Given those criteria, there are two options that seem most appropriate to explore. Rotary Spray Heads (Nozzle), and Smart Spinkler Controllers. The Rotary spay heads deliver water in a stream instead of a mist and therefore reduce lost water due to evaporation and wind blowing the water where it isn’t needed. Smart Sprinkler Controllers use better information about your landscaping and external factors (like weather forecasts) to make better watering decisions. Rotary Spray heads are valuable, but not nearly as interesting to explore here as Smart Sprinkler Controllers, so that is what I will focus on here.
by Rob Rutledge
Continuing the exploration of Smart Sprinkler controllers: The goal is to save water, time and money but not have a dead lawn or landscaping.

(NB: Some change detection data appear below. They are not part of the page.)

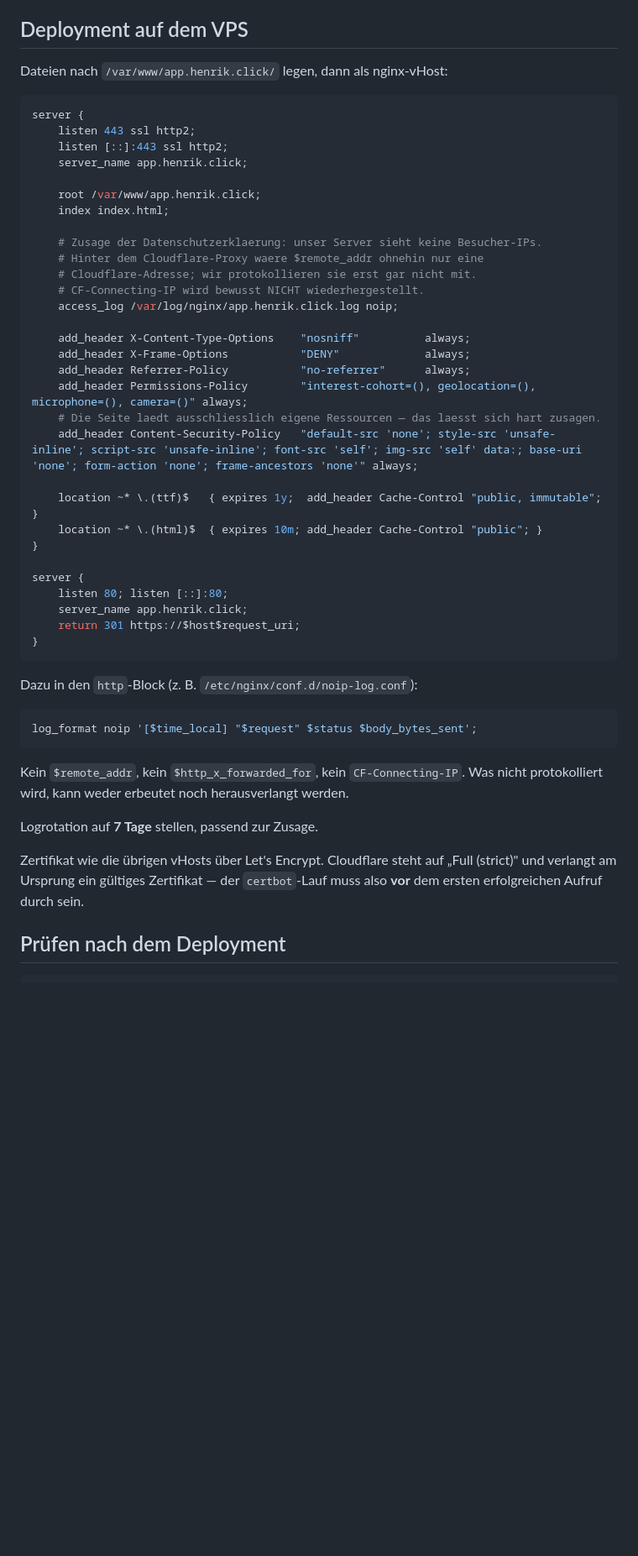
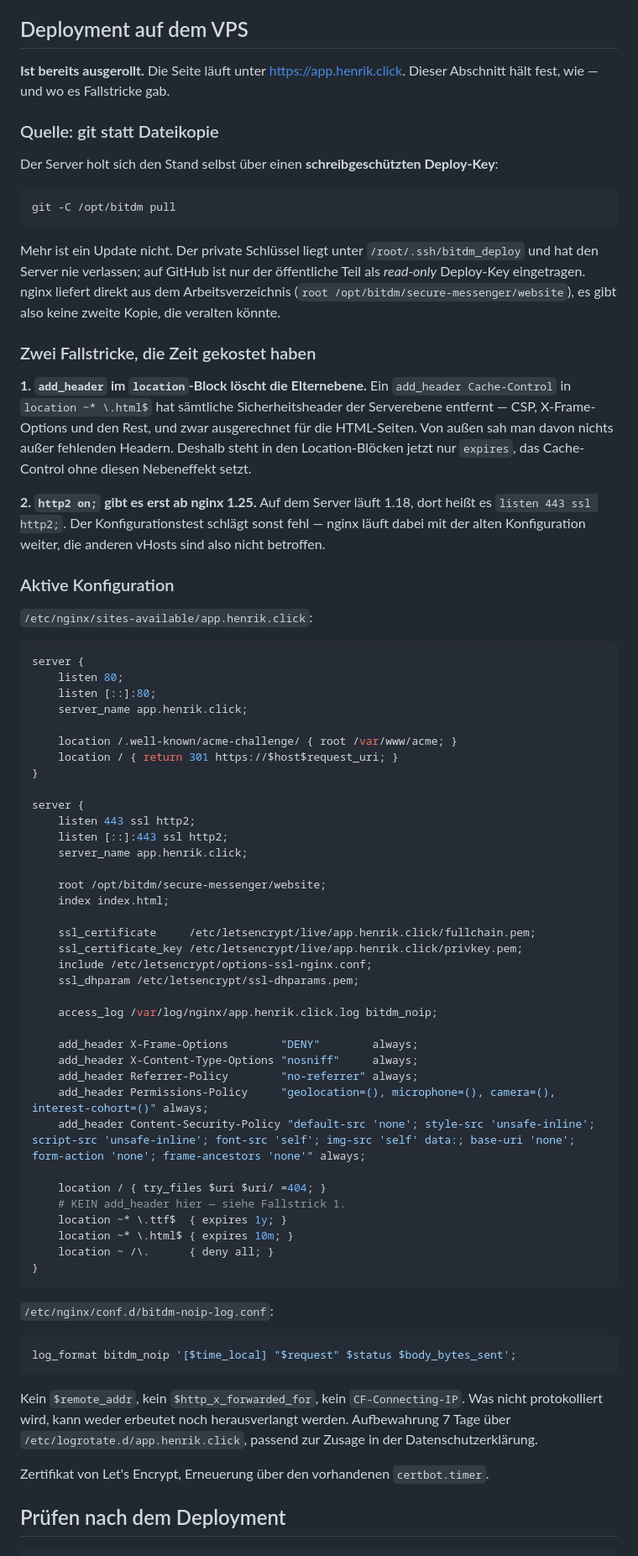
Before and after one commit to Henner4746/BitDM, a Markdown page: secure-messenger/website/README.md, the part around one of its changes. Shown at 84% size. Rendered like a GitHub page; blank space fills up the shorter version.

Commit message:
Website ist live unter app.henrik.click — Deployment dokumentiert
Ausgerollt auf henner hinter dem Cloudflare-Proxy. Quelle ist kein Dateikopie,
sondern ein git-Klon unter /opt/bitdm mit schreibgeschuetztem Deploy-Key; nginx
liefert direkt daraus aus. Ein Update ist damit `git -C /opt/bitdm pull`, und es
gibt keine zweite Kopie, die veralten koennte. Der private Schluessel wurde auf
dem Server erzeugt und hat ihn nie verlassen — auf GitHub liegt nur der
oeffentliche Teil als read-only Deploy-Key.

ZWEI FEHLER UNTERWEGS, beide dokumentiert:

1. add_header im location-Block loescht die Elternebene. Mein
   `add_header Cache-Control` in `location ~* \.html$` hat saemtliche
   Sicherheitsheader der Serverebene entfernt — CSP, X-Frame-Options und den
   Rest, ausgerechnet fuer die HTML-Seiten. Aufgefallen nur, weil ich die Header
   von aussen nachgemessen habe statt der erfolgreichen Antwort zu glauben.
   Jetzt nur noch `expires`, das Cache-Control ohne diesen Nebeneffekt setzt.

2. `http2 on;` gibt es erst ab nginx 1.25, auf dem Server laeuft 1.18. Der
   Konfigurationstest schlug fehl. Wichtig dabei: nginx laeuft in so einem Fall
   mit der alten Konfiguration weiter — die 18 anderen vHosts waren zu keinem
   Zeitpunkt betroffen, nachgeprueft an henrik.click, mail und keys.

VERIFIZIERT IM BETRIEB
- Startseite und Datenschutzseite je HTTP 200, keine Weiterleitung. Play
  verlangt fuer die Datenschutz-URL genau das: direkt erreichbar, nicht
  geoblockt, kein PDF.
- Alle Sicherheitsheader kommen durch Cloudflare beim Client an.
- Schriften werden ausgeliefert, Pruefsummen stimmen mit den lokalen ueberein.
- Das Zugriffsprotokoll enthaelt null IP-Adressen — die Zusage der
  Datenschutzerklaerung ist damit nicht behauptet, sondern belegt.
- Logrotation 7 Tage, certbot-Timer aktiv, Zertifikat bis 22.10.2026.

Co-Authored-By: Claude Opus 4.8 <noreply@anthropic.com>

````diff
--- a/secure-messenger/website/README.md
+++ b/secure-messenger/website/README.md
@@ -65,55 +65,93 @@ die korrekte Meldung für „Ursprung noch nicht eingerichtet".
 
 ## Deployment auf dem VPS
 
-Dateien nach `/var/www/app.henrik.click/` legen, dann als nginx-vHost:
+**Ist bereits ausgerollt.** Die Seite läuft unter https://app.henrik.click.
+Dieser Abschnitt hält fest, wie — und wo es Fallstricke gab.
+
+### Quelle: git statt Dateikopie
+
+Der Server holt sich den Stand selbst über einen **schreibgeschützten
+Deploy-Key**:
+
+```bash
+git -C /opt/bitdm pull
+```
+
+Mehr ist ein Update nicht. Der private Schlüssel liegt unter
+`/root/.ssh/bitdm_deploy` und hat den Server nie verlassen; auf GitHub ist nur
+der öffentliche Teil als *read-only* Deploy-Key eingetragen. nginx liefert
+direkt aus dem Arbeitsverzeichnis (`root /opt/bitdm/secure-messenger/website`),
+es gibt also keine zweite Kopie, die veralten könnte.
+
+### Zwei Fallstricke, die Zeit gekostet haben
+
+**1. `add_header` im `location`-Block löscht die Elternebene.**
+Ein `add_header Cache-Control` in `location ~* \.html$` hat sämtliche
+Sicherheitsheader der Serverebene entfernt — CSP, X-Frame-Options und den Rest,
+und zwar ausgerechnet für die HTML-Seiten. Von außen sah man davon nichts außer
+fehlenden Headern. Deshalb steht in den Location-Blöcken jetzt nur `expires`,
+das Cache-Control ohne diesen Nebeneffekt setzt.
+
+**2. `http2 on;` gibt es erst ab nginx 1.25.**
+Auf dem Server läuft 1.18, dort heißt es `listen 443 ssl http2;`. Der
+Konfigurationstest schlägt sonst fehl — nginx läuft dabei mit der alten
+Konfiguration weiter, die anderen vHosts sind also nicht betroffen.
+
+### Aktive Konfiguration
+
+`/etc/nginx/sites-available/app.henrik.click`:
 
 ```nginx
+server {
+    listen 80;
+    listen [::]:80;
+    server_name app.henrik.click;
+
+    location /.well-known/acme-challenge/ { root /var/www/acme; }
+    location / { return 301 https://$host$request_uri; }
+}
+
 server {
     listen 443 ssl http2;
     listen [::]:443 ssl http2;
     server_name app.henrik.click;
 
-    root /var/www/app.henrik.click;
+    root /opt/bitdm/secure-messenger/website;
     index index.html;
 
-    # Zusage der Datenschutzerklaerung: unser Server sieht keine Besucher-IPs.
-    # Hinter dem Cloudflare-Proxy waere $remote_addr ohnehin nur eine
-    # Cloudflare-Adresse; wir protokollieren sie erst gar nicht mit.
-    # CF-Connecting-IP wird bewusst NICHT wiederhergestellt.
-    access_log /var/log/nginx/app.henrik.click.log noip;
+    ssl_certificate     /etc/letsencrypt/live/app.henrik.click/fullchain.pem;
+    ssl_certificate_key /etc/letsencrypt/live/app.henrik.click/privkey.pem;
+    include /etc/letsencrypt/options-ssl-nginx.conf;
+    ssl_dhparam /etc/letsencrypt/ssl-dhparams.pem;
 
-    add_header X-Content-Type-Options    "nosniff"          always;
-    add_header X-Frame-Options           "DENY"             always;
-    add_header Referrer-Policy           "no-referrer"      always;
-    add_header Permissions-Policy        "interest-cohort=(), geolocation=(), microphone=(), camera=()" always;
-    # Die Seite laedt ausschliesslich eigene Ressourcen — das laesst sich hart zusagen.
-    add_header Content-Security-Policy   "default-src 'none'; style-src 'unsafe-inline'; script-src 'unsafe-inline'; font-src 'self'; img-src 'self' data:; base-uri 'none'; form-action 'none'; frame-ancestors 'none'" always;
+    access_log /var/log/nginx/app.henrik.click.log bitdm_noip;
 
-    location ~* \.(ttf)$   { expires 1y;  add_header Cache-Control "public, immutable"; }
-    location ~* \.(html)$  { expires 10m; add_header Cache-Control "public"; }
-}
+    add_header X-Frame-Options        "DENY"        always;
+    add_header X-Content-Type-Options "nosniff"     always;
+    add_header Referrer-Policy        "no-referrer" always;
+    add_header Permissions-Policy     "geolocation=(), microphone=(), camera=(), interest-cohort=()" always;
+    add_header Content-Security-Policy "default-src 'none'; style-src 'unsafe-inline'; script-src 'unsafe-inline'; font-src 'self'; img-src 'self' data:; base-uri 'none'; form-action 'none'; frame-ancestors 'none'" always;
 
-server {
-    listen 80; listen [::]:80;
-    server_name app.henrik.click;
-    return 301 https://$host$request_uri;
+    location / { try_files $uri $uri/ =404; }
+    # KEIN add_header hier — siehe Fallstrick 1.
+    location ~* \.ttf$  { expires 1y; }
+    location ~* \.html$ { expires 10m; }
+    location ~ /\.      { deny all; }
 }
 ```
 
-Dazu in den `http`-Block (z. B. `/etc/nginx/conf.d/noip-log.conf`):
+`/etc/nginx/conf.d/bitdm-noip-log.conf`:
 
 ```nginx
-log_format noip '[$time_local] "$request" $status $body_bytes_sent';
+log_format bitdm_noip '[$time_local] "$request" $status $body_bytes_sent';
 ```
 
 Kein `$remote_addr`, kein `$http_x_forwarded_for`, kein `CF-Connecting-IP`. Was
 nicht protokolliert wird, kann weder erbeutet noch herausverlangt werden.
+Aufbewahrung 7 Tage über `/etc/logrotate.d/app.henrik.click`, passend zur Zusage
+in der Datenschutzerklärung.
 
-Logrotation auf **7 Tage** stellen, passend zur Zusage.
-
-Zertifikat wie die übrigen vHosts über Let's Encrypt. Cloudflare steht auf
-„Full (strict)" und verlangt am Ursprung ein gültiges Zertifikat — der
-`certbot`-Lauf muss also **vor** dem ersten erfolgreichen Aufruf durch sein.
+Zertifikat von Let's Encrypt, Erneuerung über den vorhandenen `certbot.timer`.
 
 ## Prüfen nach dem Deployment
 
````
Also changed, not shown: other parts of secure-messenger/website/README.md (+6 -6 lines).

There are many Smart Sprinkler controllers, and many definitions of what makes a sprinkler controller ‘smart’. For instance, simply attaching a moisture sensor or rain sensor may qualify for some definitions of a Smart Sprinkler Controller. However, I would like to think we can do better than simply attaching static sensors. Therefore, I will limit my evaluation to those controllers that get weather data wirelessly and allow for control via mobile phone and computer, as well as allow for more intelligent watering by inputting landscaping and/or sprinkler information. After all, I would like to think that better decision could be made rather than just automating the same binary decision of watering or not watering. The final requirement is for the smart controller to adhere to the watering limitations of my water provider. With these in mind, I return to the extensive list of Water Sense Smart Sprinkler Controllers. Since most, if not all, of these controllers involve using the service associated with the controller (other than RainMachine which has a hybrid option), it seems as though there should be some consideration of the stability of the company. After all, it would be unfortunate to make the investment in time and money to acquire and setup the controller, only to have it revert back to a normal controller or worse stop working all together due to the company providing the service going out of business. Several of the companies are private, which limits the amount of due diligence that can be performed, so instead I will use longevity and multiple product offerings as a proxy for stability. This is, of course, flawed. But the best that can be done without extensive effort. This only eliminates one that I thought looked intriguing, Skydrop.
by Rob Rutledge